=== WHAT TO WORK ON ===
Read the lines below and count those that have the word "user". Respond with the number only.

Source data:
Start of Block

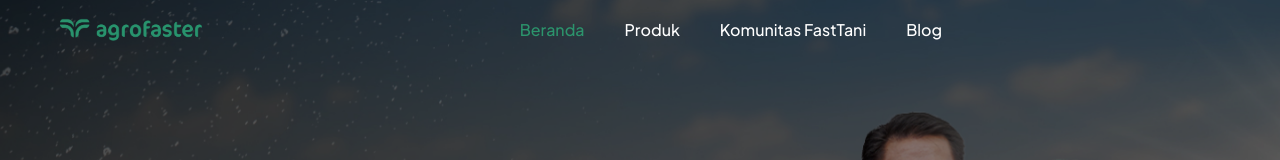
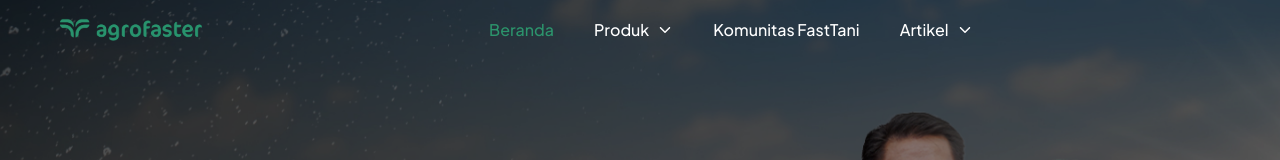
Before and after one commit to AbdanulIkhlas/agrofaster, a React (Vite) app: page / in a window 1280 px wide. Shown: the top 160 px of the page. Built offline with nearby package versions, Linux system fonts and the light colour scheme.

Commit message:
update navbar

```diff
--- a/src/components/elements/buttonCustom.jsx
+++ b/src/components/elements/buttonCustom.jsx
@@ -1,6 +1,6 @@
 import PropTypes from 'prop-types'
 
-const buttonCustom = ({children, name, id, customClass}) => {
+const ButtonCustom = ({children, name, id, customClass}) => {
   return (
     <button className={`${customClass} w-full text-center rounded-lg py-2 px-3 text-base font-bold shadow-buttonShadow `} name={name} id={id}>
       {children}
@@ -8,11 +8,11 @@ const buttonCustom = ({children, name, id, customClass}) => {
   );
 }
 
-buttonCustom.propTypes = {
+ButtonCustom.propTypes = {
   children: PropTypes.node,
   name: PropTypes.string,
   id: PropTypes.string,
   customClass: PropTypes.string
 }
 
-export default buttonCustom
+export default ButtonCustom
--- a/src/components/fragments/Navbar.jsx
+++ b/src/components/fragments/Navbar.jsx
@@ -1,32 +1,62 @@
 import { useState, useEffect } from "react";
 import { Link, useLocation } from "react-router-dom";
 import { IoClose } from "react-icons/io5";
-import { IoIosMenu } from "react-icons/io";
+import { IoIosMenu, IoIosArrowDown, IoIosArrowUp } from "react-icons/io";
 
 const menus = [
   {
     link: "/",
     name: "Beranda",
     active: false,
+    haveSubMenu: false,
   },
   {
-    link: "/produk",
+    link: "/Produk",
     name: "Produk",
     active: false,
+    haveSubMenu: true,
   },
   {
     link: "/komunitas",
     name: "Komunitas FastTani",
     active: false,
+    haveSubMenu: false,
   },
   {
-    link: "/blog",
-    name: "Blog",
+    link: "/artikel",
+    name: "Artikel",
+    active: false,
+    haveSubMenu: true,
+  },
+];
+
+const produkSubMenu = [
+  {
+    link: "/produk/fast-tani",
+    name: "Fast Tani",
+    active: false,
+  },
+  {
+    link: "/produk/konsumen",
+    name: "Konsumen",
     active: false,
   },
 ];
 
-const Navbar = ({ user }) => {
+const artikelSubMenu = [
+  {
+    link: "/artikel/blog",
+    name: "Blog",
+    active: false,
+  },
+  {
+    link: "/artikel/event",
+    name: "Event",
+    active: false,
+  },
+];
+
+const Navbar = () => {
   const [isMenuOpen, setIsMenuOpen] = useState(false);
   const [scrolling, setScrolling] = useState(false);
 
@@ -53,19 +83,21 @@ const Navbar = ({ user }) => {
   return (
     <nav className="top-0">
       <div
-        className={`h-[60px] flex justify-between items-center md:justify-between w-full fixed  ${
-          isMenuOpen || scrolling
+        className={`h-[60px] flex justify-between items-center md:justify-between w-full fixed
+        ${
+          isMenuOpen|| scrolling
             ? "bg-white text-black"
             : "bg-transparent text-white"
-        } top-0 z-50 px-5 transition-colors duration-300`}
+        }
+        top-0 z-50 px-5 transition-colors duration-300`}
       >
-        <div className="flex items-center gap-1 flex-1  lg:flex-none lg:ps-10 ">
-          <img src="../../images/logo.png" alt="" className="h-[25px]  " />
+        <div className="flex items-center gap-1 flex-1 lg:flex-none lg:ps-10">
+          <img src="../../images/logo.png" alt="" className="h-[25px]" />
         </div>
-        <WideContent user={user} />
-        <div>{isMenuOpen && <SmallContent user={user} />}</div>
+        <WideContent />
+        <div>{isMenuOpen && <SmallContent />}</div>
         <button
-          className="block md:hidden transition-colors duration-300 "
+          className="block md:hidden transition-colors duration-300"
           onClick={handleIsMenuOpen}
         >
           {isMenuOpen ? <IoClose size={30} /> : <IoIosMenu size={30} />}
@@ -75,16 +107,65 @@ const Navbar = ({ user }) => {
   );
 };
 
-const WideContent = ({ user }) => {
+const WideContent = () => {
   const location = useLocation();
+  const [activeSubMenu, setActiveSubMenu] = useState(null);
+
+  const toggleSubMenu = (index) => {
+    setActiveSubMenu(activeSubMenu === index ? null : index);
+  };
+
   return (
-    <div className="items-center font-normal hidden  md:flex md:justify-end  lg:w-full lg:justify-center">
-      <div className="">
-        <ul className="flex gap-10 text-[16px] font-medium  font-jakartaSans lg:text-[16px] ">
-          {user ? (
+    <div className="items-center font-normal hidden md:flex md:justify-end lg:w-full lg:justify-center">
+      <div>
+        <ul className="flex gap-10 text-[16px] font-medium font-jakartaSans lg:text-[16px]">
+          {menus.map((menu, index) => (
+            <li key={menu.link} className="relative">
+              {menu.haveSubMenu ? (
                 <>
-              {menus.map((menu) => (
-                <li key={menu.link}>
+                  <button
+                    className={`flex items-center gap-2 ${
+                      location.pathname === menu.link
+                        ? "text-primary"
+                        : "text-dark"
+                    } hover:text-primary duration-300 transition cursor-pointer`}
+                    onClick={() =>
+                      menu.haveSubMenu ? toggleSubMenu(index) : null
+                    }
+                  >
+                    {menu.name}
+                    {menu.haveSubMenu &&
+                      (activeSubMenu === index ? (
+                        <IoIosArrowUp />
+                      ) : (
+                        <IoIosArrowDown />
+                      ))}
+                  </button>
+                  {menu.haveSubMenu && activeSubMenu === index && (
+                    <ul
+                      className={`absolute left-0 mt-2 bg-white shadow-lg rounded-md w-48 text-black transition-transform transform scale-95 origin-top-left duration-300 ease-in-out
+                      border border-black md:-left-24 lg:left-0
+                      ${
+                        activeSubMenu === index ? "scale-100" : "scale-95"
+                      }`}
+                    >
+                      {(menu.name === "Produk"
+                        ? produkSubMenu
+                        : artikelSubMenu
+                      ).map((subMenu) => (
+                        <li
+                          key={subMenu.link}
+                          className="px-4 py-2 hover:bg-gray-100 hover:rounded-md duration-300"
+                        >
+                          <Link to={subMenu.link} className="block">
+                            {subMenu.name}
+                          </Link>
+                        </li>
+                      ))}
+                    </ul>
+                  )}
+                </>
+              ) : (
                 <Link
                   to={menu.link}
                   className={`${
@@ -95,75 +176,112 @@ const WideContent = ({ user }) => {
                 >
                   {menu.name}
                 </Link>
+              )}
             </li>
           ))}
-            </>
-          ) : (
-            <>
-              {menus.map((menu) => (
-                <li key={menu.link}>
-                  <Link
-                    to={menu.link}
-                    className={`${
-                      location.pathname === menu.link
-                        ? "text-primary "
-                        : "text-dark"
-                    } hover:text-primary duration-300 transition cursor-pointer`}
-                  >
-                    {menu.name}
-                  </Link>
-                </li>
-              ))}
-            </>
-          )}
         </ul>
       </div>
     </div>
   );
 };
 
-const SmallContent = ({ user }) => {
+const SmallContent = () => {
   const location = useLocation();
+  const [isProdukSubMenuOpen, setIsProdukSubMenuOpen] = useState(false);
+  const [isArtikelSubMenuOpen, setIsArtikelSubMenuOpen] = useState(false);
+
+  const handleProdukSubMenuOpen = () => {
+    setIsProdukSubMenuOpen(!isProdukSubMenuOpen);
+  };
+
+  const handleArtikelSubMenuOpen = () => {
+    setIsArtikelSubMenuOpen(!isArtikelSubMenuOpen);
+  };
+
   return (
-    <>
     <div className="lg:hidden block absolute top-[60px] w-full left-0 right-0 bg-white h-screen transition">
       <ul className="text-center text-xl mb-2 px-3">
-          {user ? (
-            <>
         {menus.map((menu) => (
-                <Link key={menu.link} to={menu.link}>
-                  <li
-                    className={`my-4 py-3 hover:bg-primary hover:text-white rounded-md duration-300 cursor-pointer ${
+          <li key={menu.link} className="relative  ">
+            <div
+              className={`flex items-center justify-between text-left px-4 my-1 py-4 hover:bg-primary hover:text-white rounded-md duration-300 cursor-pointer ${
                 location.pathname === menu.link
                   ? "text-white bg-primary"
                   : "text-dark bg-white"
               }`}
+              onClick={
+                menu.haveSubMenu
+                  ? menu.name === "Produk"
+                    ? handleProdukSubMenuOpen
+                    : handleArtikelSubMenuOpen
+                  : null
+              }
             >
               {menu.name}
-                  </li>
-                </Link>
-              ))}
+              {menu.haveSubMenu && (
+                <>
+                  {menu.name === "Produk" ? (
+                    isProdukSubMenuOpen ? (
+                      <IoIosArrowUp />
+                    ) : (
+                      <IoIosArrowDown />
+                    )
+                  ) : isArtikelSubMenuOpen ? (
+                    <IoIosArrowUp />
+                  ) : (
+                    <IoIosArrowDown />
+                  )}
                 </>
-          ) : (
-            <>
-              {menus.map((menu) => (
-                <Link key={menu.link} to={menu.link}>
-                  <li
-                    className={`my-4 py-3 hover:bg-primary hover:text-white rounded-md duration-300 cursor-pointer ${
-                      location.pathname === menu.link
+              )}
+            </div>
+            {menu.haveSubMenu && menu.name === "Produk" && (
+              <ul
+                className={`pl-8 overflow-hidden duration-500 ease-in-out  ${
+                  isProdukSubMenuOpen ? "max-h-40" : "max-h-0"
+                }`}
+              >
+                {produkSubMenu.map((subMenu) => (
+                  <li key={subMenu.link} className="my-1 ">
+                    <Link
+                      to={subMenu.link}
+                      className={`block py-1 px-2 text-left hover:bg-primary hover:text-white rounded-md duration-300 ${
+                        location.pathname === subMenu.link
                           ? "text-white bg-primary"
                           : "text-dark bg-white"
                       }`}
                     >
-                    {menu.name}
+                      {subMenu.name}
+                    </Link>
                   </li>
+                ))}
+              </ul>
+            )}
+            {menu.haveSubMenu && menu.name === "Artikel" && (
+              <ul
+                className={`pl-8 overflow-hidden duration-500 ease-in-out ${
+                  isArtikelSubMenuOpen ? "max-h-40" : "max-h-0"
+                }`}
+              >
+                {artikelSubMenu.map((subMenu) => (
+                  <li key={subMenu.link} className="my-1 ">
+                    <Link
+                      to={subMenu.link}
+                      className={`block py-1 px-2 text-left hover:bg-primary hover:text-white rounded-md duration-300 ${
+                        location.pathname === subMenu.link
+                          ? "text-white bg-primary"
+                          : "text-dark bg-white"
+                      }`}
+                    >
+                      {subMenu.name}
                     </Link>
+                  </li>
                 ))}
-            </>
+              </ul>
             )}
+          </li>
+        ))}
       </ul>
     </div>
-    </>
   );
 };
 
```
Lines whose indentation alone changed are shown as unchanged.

End of Block
Start of Block

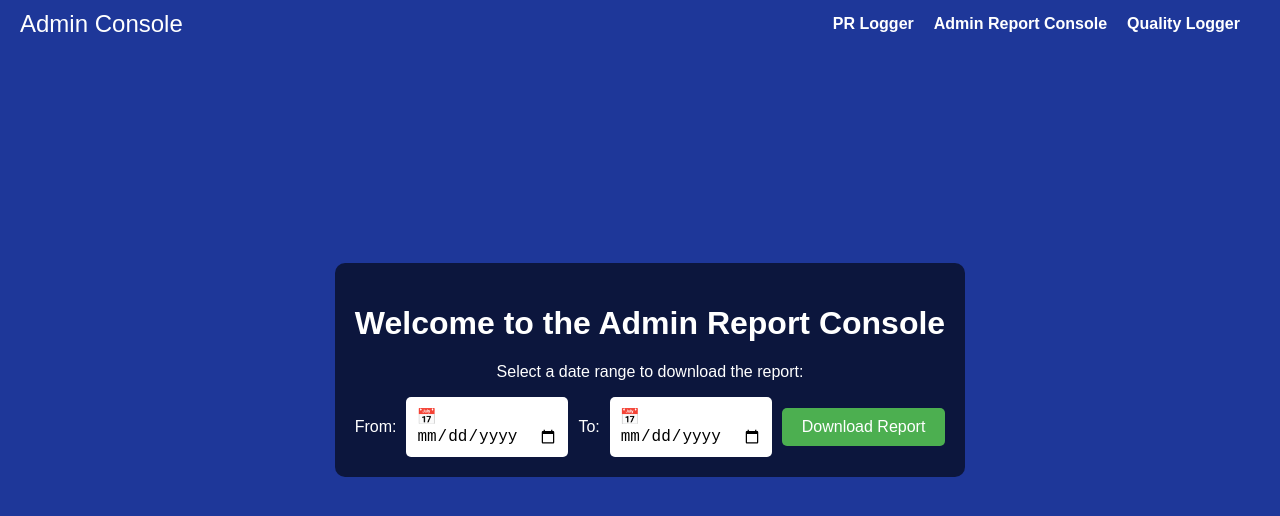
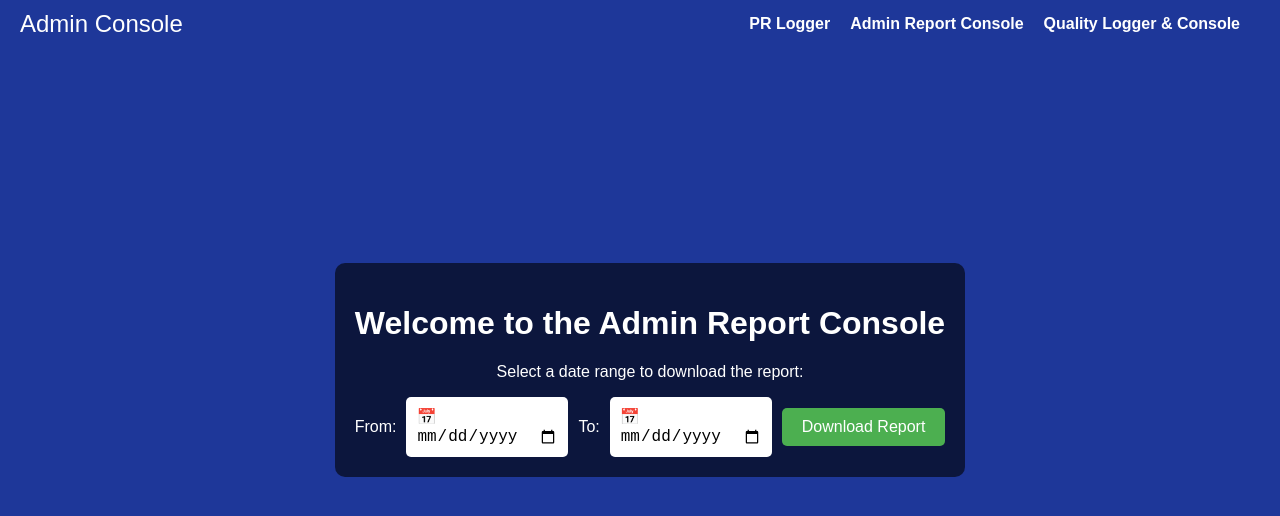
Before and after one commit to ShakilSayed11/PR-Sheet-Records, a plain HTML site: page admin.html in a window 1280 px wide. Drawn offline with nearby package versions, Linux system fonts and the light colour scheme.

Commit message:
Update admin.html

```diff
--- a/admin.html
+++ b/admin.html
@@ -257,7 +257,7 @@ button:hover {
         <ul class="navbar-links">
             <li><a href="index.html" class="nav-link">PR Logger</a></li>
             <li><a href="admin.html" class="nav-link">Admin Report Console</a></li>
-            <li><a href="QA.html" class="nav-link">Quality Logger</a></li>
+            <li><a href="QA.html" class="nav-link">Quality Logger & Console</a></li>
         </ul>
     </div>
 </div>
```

End of Block

=== ANSWER BOX ===
10